What the task requires:
In the listing that follows, count every line holding the word "width" and give only the count.

++++ Record excerpts

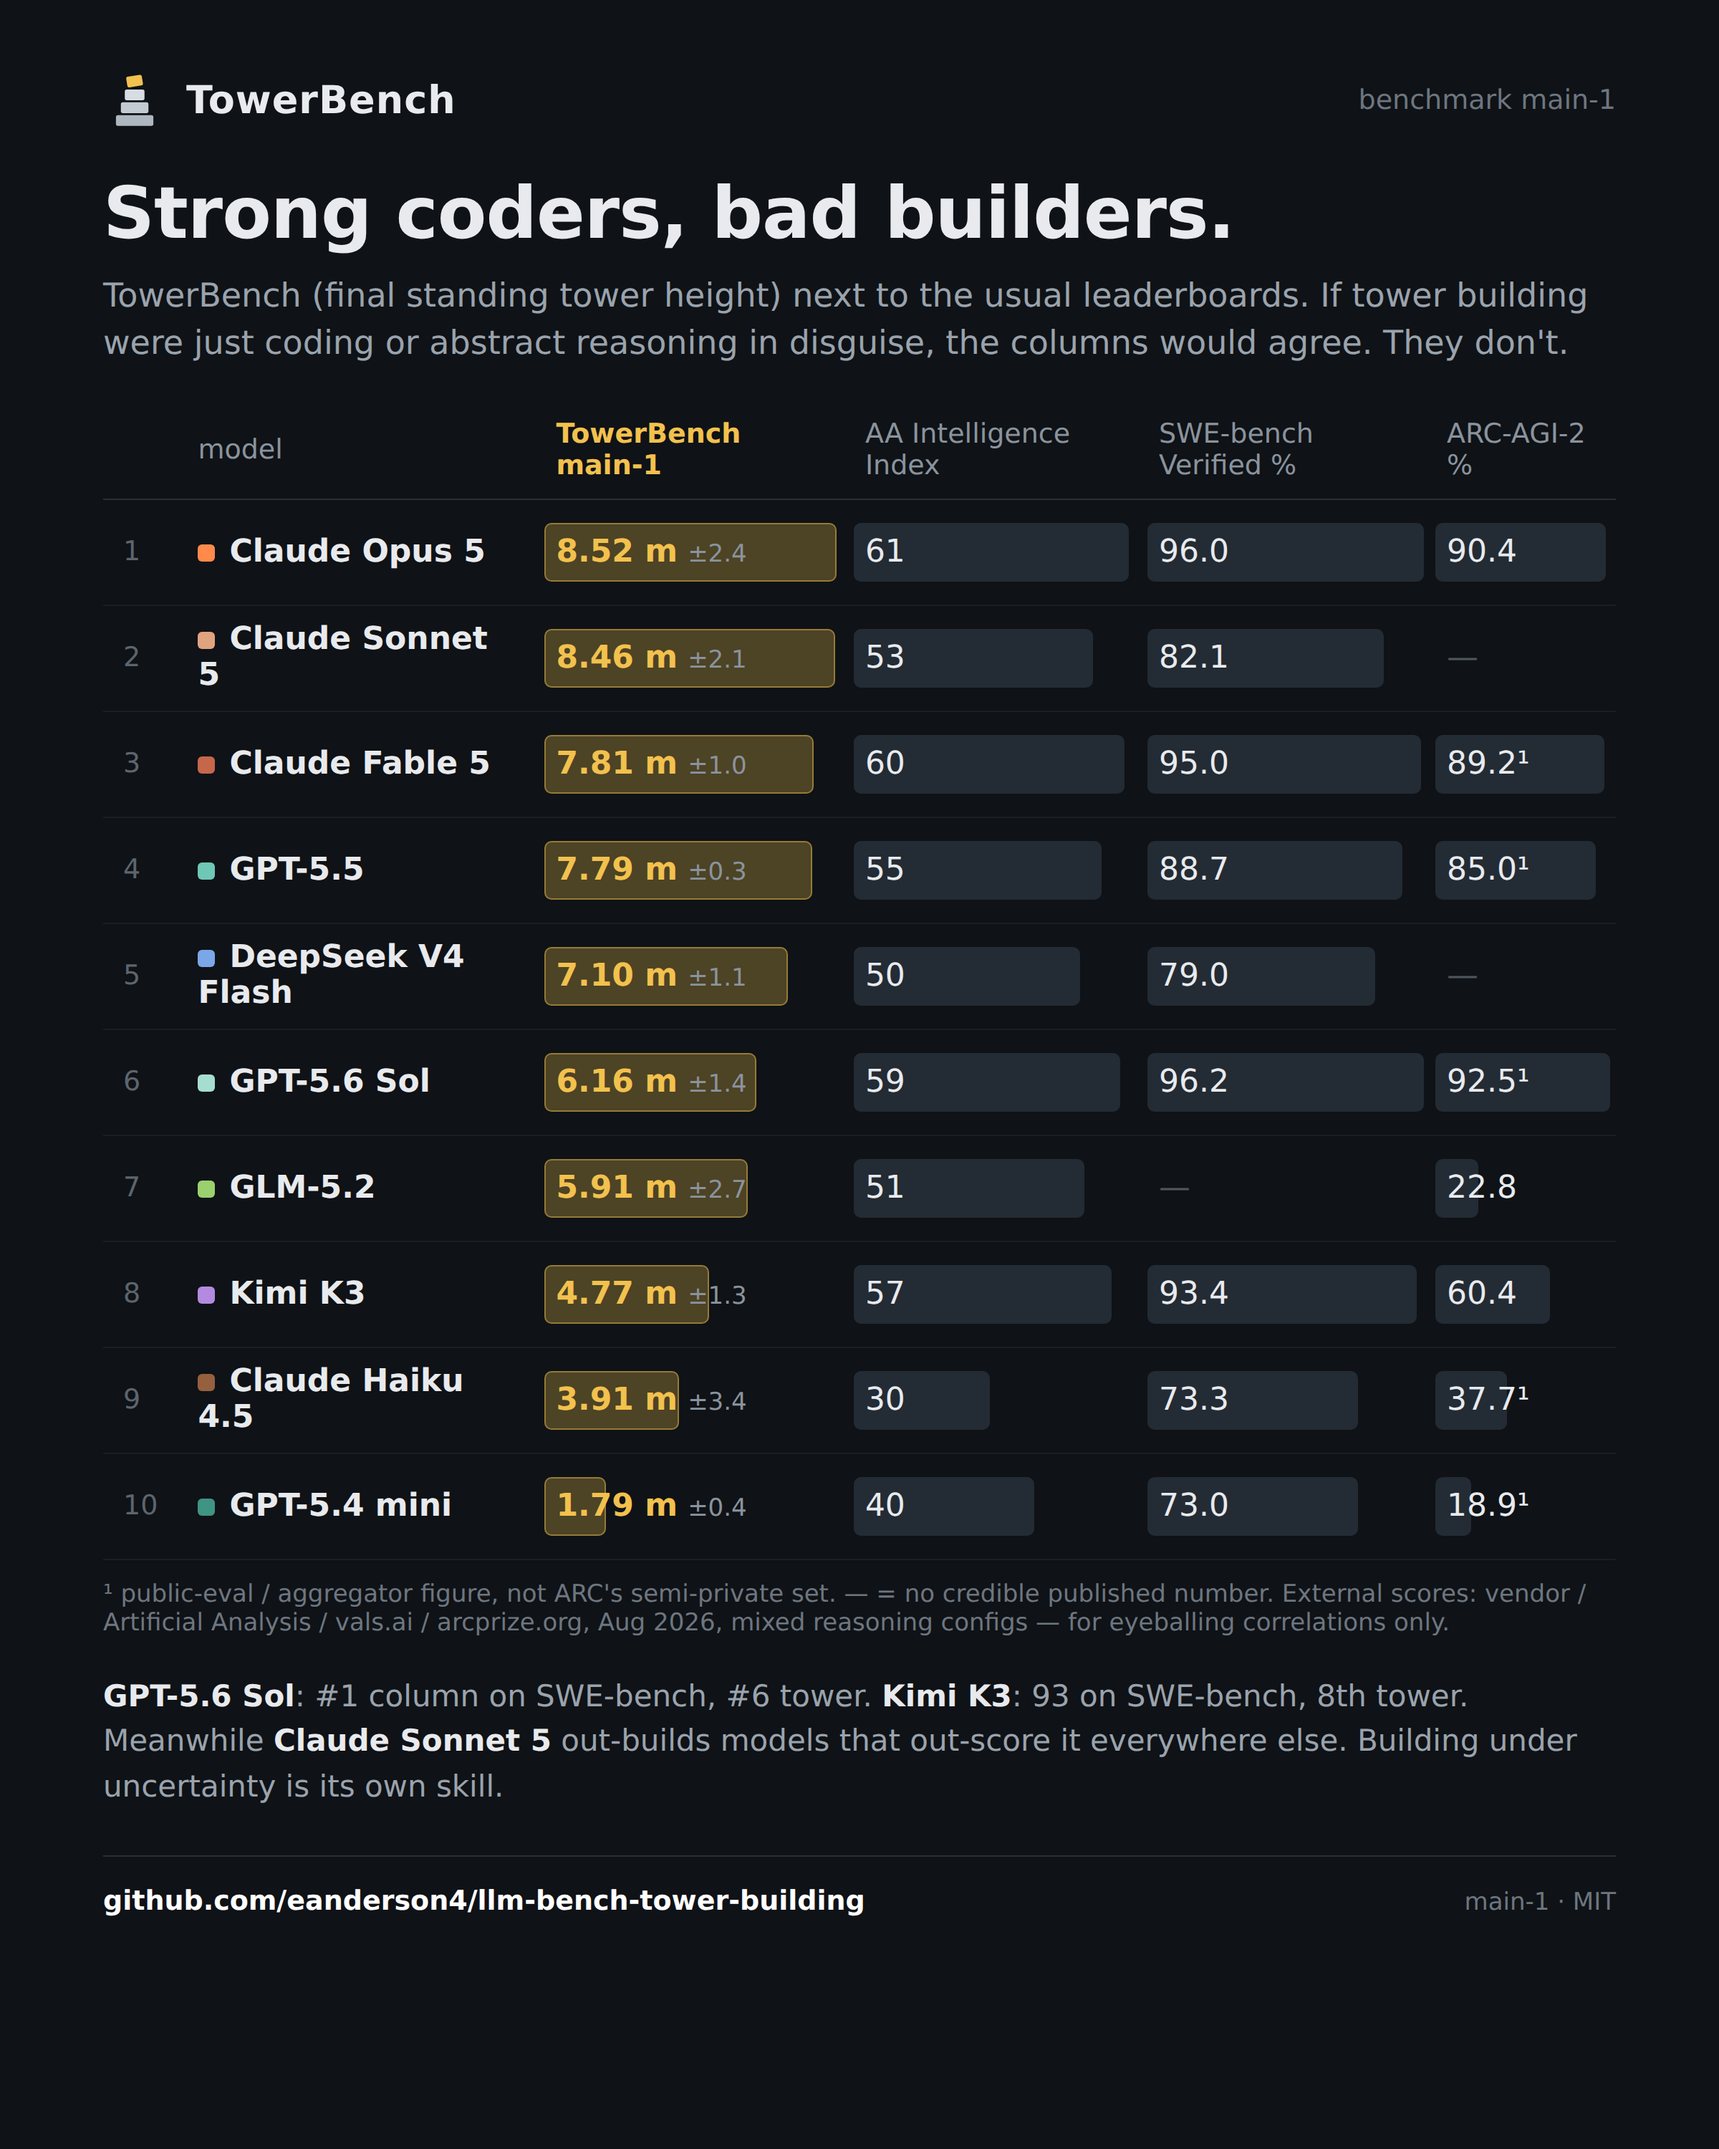
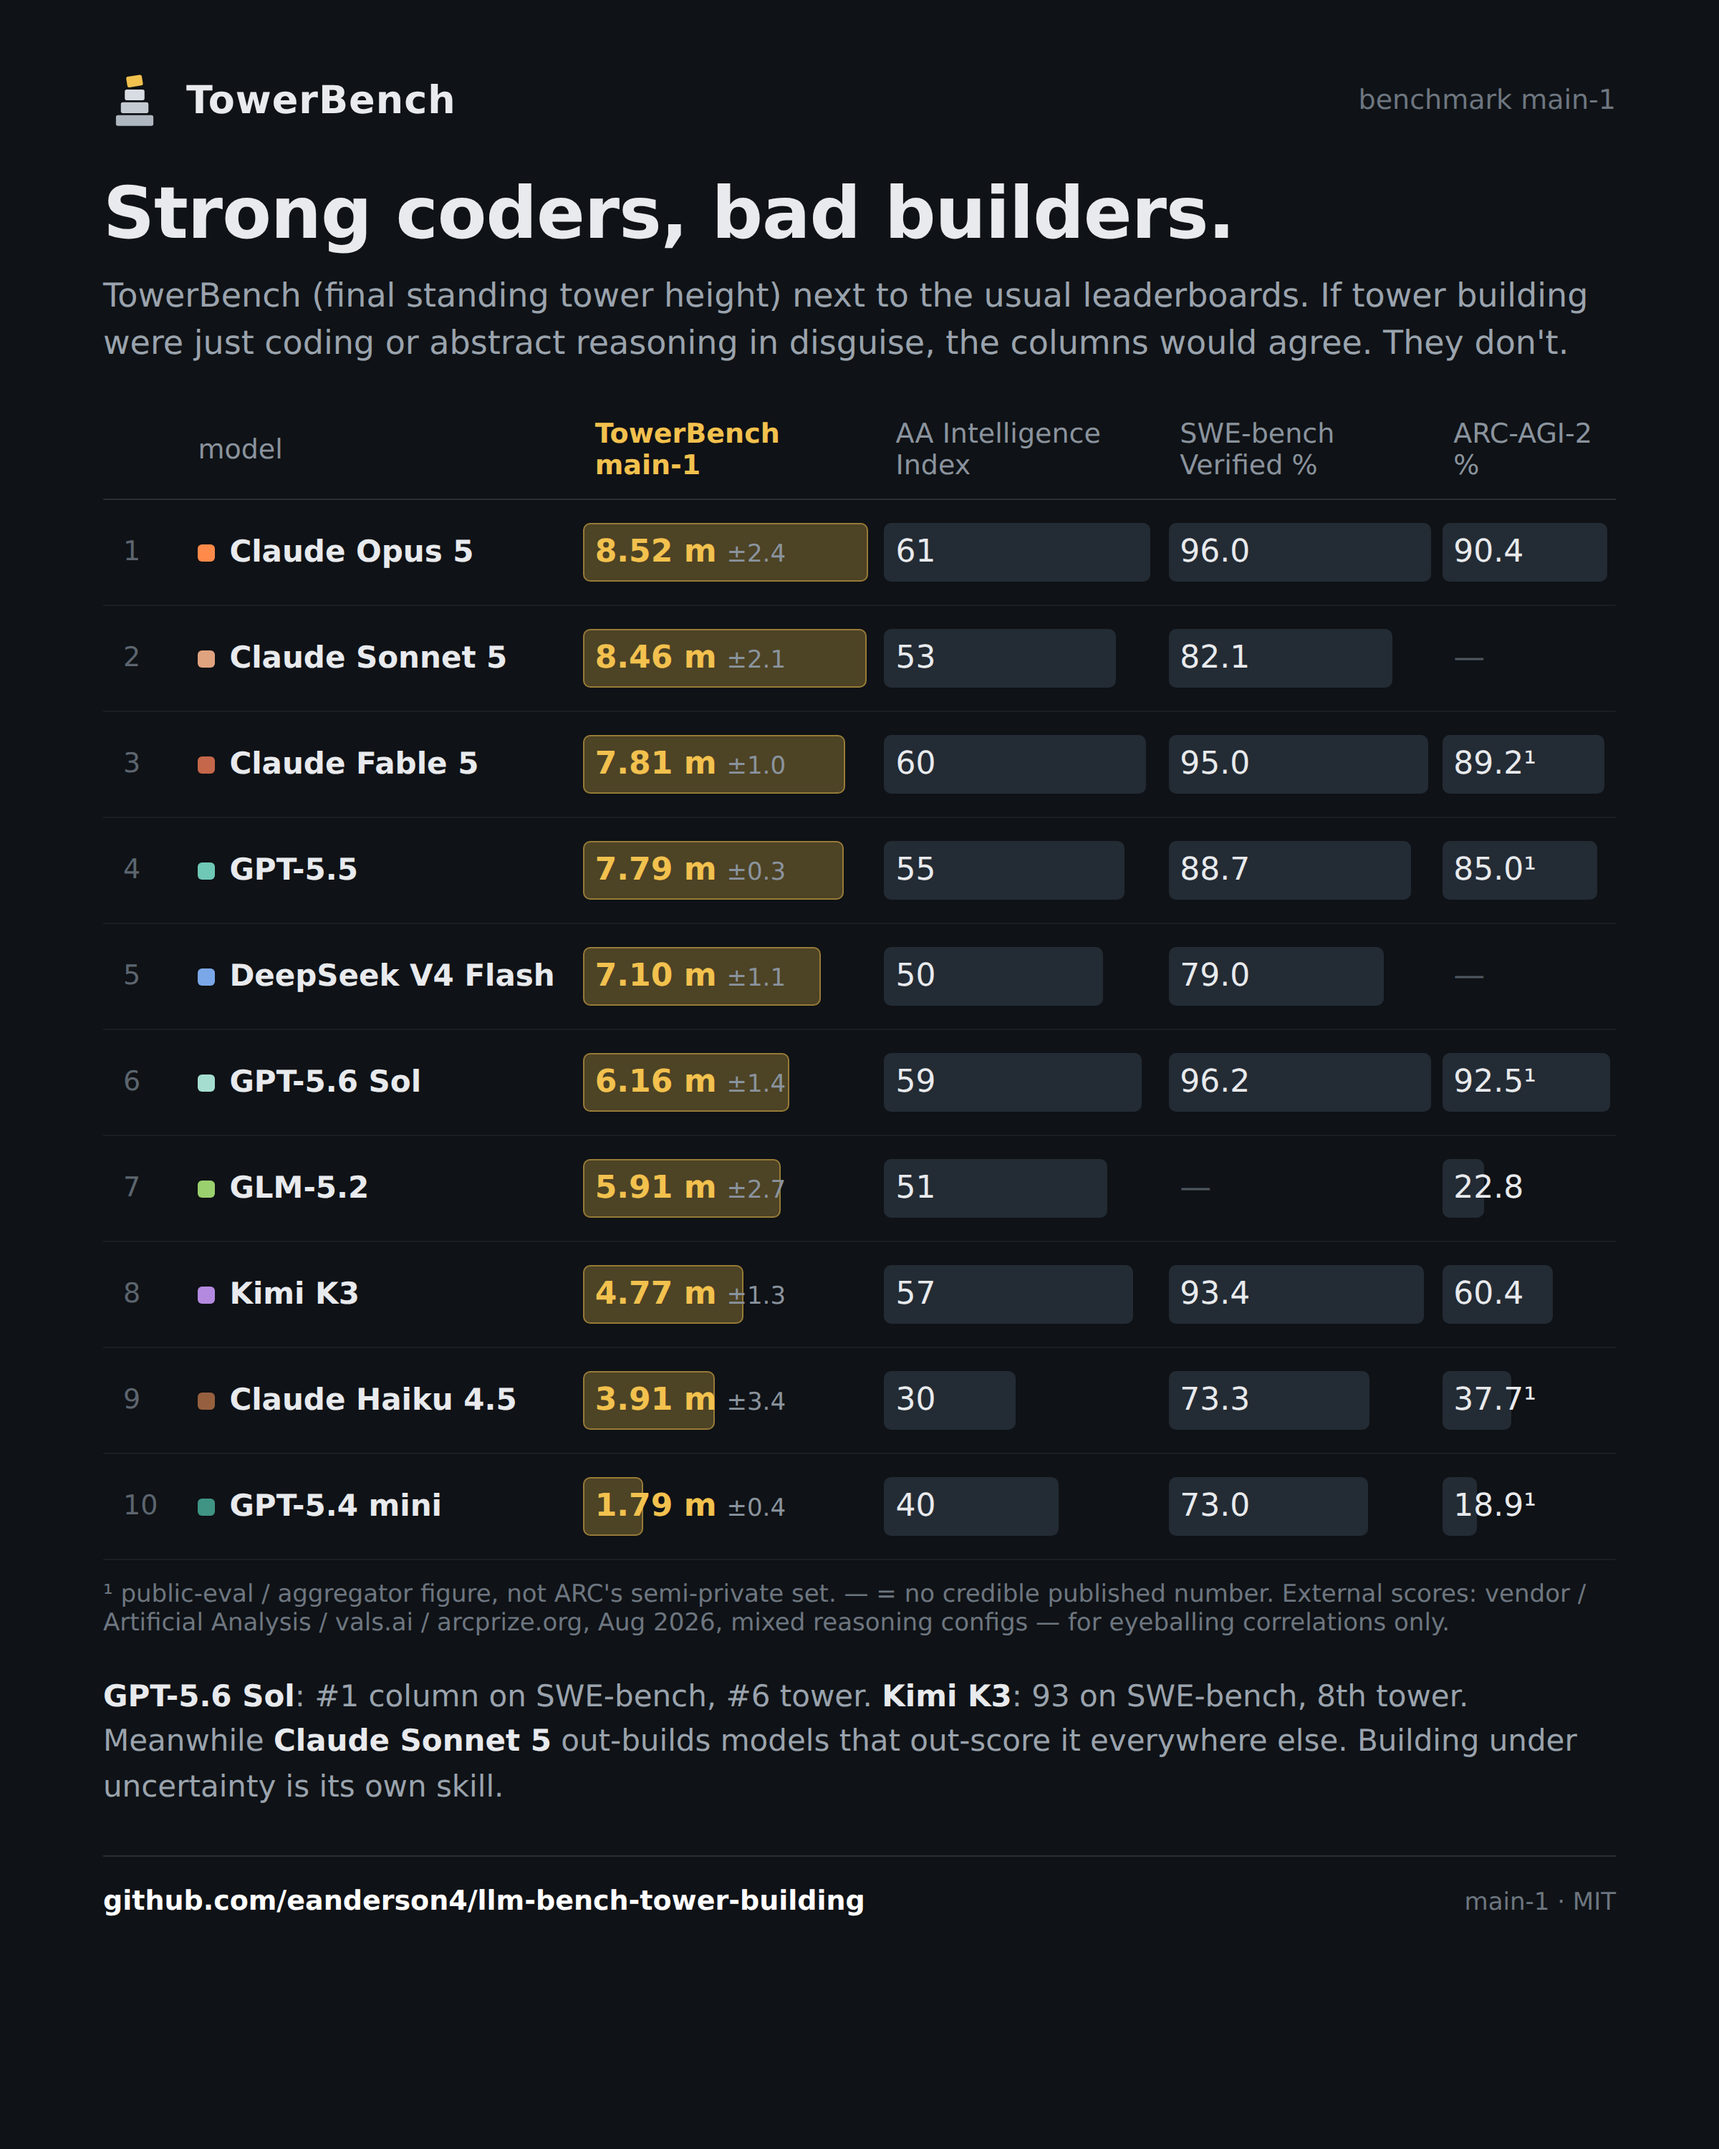
Compare matrix: no-wrap model names

diff --git a/scripts/infographic.ts b/scripts/infographic.ts
@@ -313,7 +313,7 @@ writeFileSync(
            vertical-align: middle; }
       td span { position: relative; }
       .rk { width: 44px; color: #5c656f; font-size: 19px; }
-      .mdl { width: 250px; font-weight: 700; }
+      .mdl { width: 268px; font-weight: 700; font-size: 21px; white-space: nowrap; }
       .chip { display: inline-block; width: 12px; height: 12px; border-radius: 3px; margin-right: 10px; }
       .cellbar { position: absolute; left: 6px; top: 16px; bottom: 16px; background: #232b34; border-radius: 5px; }
       .tbbar { background: rgba(242,193,78,0.28); border: 1px solid rgba(242,193,78,0.45); }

++++++++

Finished exercise:
4